Song: ‘Jai Ho’ by A.R. Rahman
Dance: Choreographed clapping, pointing and heart-pumping.
Originally written for another film – Subhash Ghai's Yuvvraaj, released in the same year – but rejected for being “too subtle and soft”, ‘Jai Ho’ ended up at the very end of Danny Boyle’s awards magnet as part of a Bollywood-esque dance sequence. One Oscar for Best Original Song and a Grammy later, and Mr. Ghai was running out of room on his face for all that egg. The dance itself, meanwhile, spawned a short-lived online fad for fans to try it out themselves at home.
Song: ‘Ewok Celebration’ by John Williams
Dancing: Hopping, for the most part.
It’s been scientifically proven that if you prefer the new 1997 remastered version’s ending music for Return Of The Jedi (known as ‘Victory Celebration’), you have no heart (and no midi-chlorians to boot). Perhaps cinema’s definitive dance party ending, ‘Yub Nub’ (as it was swiftly Yub-dubbed by fans) was re-recorded by pop band Meco, getting a single release in 1983 and hitting 60 in the US Billboard 100 charts.
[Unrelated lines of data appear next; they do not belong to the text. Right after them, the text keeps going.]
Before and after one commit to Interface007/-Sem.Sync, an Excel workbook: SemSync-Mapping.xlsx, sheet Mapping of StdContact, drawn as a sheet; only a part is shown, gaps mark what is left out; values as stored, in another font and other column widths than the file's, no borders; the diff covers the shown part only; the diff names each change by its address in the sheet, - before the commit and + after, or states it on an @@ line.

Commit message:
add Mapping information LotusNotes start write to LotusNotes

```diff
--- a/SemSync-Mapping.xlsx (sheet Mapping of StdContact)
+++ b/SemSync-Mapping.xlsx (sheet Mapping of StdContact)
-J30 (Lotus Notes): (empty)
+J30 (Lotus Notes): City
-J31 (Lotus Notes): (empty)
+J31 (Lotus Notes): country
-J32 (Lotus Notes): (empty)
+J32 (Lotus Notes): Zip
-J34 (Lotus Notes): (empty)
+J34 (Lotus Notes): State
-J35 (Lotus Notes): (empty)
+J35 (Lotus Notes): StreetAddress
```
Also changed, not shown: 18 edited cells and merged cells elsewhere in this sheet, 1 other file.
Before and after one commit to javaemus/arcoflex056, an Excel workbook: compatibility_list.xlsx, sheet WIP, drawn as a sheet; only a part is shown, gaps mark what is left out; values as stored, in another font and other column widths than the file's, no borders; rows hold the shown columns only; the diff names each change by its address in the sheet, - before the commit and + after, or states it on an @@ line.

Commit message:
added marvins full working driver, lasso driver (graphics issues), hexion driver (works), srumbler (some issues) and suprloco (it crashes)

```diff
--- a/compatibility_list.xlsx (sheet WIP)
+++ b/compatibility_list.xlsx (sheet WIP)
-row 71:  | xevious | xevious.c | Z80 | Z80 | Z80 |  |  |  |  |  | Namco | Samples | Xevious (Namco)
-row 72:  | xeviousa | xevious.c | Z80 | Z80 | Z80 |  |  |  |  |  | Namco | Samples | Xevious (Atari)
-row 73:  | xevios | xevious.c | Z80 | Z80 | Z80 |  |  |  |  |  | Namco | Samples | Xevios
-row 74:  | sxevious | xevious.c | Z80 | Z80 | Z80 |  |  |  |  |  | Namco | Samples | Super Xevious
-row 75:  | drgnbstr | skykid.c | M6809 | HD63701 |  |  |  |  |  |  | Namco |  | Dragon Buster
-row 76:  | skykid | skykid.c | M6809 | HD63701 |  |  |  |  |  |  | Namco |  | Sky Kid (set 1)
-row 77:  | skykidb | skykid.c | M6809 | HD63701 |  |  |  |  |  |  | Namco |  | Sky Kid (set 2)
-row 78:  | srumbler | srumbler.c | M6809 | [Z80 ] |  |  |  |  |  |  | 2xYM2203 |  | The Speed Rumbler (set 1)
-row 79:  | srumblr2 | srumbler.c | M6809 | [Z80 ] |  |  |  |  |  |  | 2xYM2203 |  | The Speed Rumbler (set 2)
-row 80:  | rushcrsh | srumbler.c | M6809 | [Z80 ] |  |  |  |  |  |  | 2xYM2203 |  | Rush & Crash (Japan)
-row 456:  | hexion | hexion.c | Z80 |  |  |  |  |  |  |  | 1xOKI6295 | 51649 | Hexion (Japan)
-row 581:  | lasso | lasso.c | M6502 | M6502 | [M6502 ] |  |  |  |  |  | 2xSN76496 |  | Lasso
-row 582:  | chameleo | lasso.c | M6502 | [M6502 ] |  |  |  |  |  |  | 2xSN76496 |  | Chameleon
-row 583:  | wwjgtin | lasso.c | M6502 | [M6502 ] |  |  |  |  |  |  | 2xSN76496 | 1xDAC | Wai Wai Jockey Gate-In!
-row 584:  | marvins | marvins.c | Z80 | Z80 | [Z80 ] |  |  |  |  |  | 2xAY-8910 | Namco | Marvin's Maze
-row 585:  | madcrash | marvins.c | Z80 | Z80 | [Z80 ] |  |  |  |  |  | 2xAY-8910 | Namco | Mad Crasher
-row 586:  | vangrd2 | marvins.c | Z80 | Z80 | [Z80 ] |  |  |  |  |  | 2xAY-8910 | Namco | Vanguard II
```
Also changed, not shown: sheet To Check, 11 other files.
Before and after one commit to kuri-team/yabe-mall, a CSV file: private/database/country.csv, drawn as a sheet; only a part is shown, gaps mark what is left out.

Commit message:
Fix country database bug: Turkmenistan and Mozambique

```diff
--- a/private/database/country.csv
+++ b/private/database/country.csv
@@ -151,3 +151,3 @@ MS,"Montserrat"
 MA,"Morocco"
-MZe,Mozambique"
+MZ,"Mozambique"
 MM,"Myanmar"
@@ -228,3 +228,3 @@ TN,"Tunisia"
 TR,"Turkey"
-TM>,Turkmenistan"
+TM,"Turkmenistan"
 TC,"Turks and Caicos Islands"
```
It’s good, but it’s not as good as the ‘Yub Nub’ Club Remix, which is as fun to hear as it is to say out loud.
Song: ‘Smile, Darn Ya Smile’ by Billy Cotton
Dancing: Walking, mainly, with a bit of swaying back and forth.
Here’s a fun fact about the criminally catchy cartoon tune ‘Smile, Darn Ya Smile’: it was written for the 1931 Merry Melodies short of the same name, which starred a Mickey Mouse Mickey Mouse by the name of Foxy The Fox. Another fun fact is that Christoph Waltz sang the song when he hosted Saturday Night Live on February 16, 2013. Your final fun fact is that it’s the story of Foxy’s creator, Rudolf Ising, that inspired the Simpsons episode The Day The Violence Died, in that Ising drew mice for Walt Disney that look a lot like the House of Mouse’s favourite rodent before Mickey Mouse actually became Mickey Mouse, but he didn’t see any credit for it.
Song: ‘Get Back’ by Ludacris
Tom Cruise in a fat suit, fake fat fingers and a false fat noise – yes, you’ve just watched one of the biggest movie stars in the history of existence grunt and grind to the tune of Ludacris’s ‘Get Back’ because… well, he wanted to. Conceived by Cruise himself alongside writer-director Ben Stiller, Les Grossman was a character played with joyful gusto by the Mission Impossibler, written into the script at his request after turning down the Rick Peck agent role (which eventually went to Matthew McConaughey).